- EXERCISE REQUIREMENTS -
Beginning with the first line, copy out each line of the material until the line containing "The author's editor kept a record" has been copied as well.

- INFORMATION -
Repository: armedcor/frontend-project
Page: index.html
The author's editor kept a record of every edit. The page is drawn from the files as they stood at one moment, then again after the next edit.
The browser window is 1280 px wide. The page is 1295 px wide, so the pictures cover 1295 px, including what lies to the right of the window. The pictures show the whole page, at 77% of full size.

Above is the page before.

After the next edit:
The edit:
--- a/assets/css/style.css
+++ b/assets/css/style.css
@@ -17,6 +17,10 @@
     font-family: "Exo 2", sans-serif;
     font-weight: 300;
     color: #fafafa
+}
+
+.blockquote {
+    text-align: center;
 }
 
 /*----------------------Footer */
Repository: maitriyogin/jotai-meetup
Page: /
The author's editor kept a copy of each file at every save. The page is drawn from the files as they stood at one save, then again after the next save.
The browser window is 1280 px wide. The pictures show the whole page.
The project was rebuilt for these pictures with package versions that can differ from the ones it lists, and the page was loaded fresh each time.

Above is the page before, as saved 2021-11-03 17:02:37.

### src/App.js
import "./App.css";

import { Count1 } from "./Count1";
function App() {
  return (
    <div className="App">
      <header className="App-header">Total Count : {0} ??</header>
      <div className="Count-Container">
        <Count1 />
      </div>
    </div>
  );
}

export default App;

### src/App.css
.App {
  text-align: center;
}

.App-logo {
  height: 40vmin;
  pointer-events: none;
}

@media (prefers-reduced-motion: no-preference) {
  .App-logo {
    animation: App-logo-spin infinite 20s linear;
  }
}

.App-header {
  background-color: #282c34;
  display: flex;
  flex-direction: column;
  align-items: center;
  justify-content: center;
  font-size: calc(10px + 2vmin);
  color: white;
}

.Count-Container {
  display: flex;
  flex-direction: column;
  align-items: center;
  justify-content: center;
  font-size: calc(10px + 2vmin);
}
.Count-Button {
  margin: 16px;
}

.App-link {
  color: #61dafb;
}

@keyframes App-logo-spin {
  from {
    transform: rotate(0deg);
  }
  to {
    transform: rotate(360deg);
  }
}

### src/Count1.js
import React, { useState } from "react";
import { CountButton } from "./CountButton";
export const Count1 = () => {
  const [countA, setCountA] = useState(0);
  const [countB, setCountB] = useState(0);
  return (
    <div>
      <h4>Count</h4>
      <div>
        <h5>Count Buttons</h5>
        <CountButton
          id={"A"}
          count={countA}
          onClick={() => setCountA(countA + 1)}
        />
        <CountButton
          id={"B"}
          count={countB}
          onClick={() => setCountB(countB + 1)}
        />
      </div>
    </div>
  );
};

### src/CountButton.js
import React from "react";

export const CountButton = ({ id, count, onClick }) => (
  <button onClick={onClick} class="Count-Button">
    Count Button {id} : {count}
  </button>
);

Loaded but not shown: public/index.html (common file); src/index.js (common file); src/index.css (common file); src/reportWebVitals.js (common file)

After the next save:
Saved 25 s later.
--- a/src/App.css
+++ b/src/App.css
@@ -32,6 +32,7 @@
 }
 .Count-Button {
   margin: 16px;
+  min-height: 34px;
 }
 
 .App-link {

- TASK RESPONSE -
Repository: armedcor/frontend-project
Page: index.html
The author's editor kept a record of every edit. The page is drawn from the files as they stood at one moment, then again after the next edit.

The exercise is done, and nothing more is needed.